New Delhi, October 25: The air quality in Delhi deteriorated on Sunday morning with several areas in the national capital recording 'severe' levels of pollution, according to authorities. As per Delhi Pollution Control Committee data, the Air Quality Index (AQI) is at 422 in Bawana, 423 in Mundka and 416 in Jahangirpuri, which are all three in 'severe' category. According to SAFAR, extremely calm surface wind conditions prevail over the Delhi region and are forecast to continue for two days. Delhi Air Quality: Why Does Air Pollution Rises And Air Quality Start Dipping in National Capital During Winters?
On Saturday, the AQI in Delhi remained in the 'very poor' category with the Air Quality Index (AQI) recorded at 347.O. System of Air Quality and Weather Forecasting and Research (SAFAR), said that some locations entered ''severe'' zone but that will be short lived as winds are expected to increase slightly. It said the air quality could improve on October 26. "The overall Delhi's Air Quality Index (AQI) is in the very poor category with few Delhi locations entering at higher zone but that will be short lived. This is mainly because the extremely calm local surface winds which were prevailing yesterday are likely to increase slightly and may further pick-up by Oct 26," SAFAR said.
On Friday, 10 monitoring stations in Delhi entered the 'severe' zone, according to the AQI monitoring mobile application SAMEER, developed by the Central Pollution Control Board (CPCB). The air quality index (AQI) on Friday was recorded 366 while it was 302 on the previous day.

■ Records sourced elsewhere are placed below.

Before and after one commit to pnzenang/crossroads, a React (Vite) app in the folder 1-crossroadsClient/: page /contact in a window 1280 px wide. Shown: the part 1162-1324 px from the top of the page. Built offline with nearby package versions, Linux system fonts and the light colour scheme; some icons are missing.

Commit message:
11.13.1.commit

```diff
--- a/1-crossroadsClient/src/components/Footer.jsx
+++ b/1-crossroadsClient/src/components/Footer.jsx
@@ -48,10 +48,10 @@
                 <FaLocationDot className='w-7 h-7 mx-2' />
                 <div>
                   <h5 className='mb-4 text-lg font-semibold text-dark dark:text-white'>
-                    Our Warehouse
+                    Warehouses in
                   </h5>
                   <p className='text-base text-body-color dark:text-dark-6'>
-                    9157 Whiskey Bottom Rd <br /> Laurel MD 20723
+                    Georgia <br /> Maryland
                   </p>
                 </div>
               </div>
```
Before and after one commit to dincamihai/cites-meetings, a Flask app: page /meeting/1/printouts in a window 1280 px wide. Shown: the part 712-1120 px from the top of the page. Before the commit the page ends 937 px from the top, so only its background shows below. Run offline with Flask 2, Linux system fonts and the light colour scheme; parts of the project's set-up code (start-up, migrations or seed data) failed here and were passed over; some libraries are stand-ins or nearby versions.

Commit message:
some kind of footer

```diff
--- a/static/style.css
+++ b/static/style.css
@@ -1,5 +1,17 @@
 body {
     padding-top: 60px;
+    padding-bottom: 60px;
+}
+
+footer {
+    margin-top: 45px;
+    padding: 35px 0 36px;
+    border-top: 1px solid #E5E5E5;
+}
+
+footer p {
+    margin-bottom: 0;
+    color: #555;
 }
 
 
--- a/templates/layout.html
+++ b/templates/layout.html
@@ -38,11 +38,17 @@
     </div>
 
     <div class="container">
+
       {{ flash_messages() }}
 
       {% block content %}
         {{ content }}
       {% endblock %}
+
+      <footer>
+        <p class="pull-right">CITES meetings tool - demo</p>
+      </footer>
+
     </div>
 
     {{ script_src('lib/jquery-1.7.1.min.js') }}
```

An AQI between 0 and 50 is considered 'good', 51 and 100 'satisfactory', 101 and 200 'moderate', 201 and 300 'poor', 301 and 400 'very poor', and 401 and 500 'severe'. There has been a significant increase in stubble fire count around Haryana, Punjab, and neighbouring regions on Thursday, which stood at 1,213. Reports inform that the 24-hour average Delhi's AQI was recorded at 256 on Wednesday, 223 on Tuesday and 244 the day before.
In a bid to control the pollution in the national capital, the Delhi government has kick-started its 'Red Light On, Gaadi Off' anti-pollution campaign for which it has deployed 2,500 environment marshals at 100 traffic signals across the city to generate awareness and curb vehicular pollution.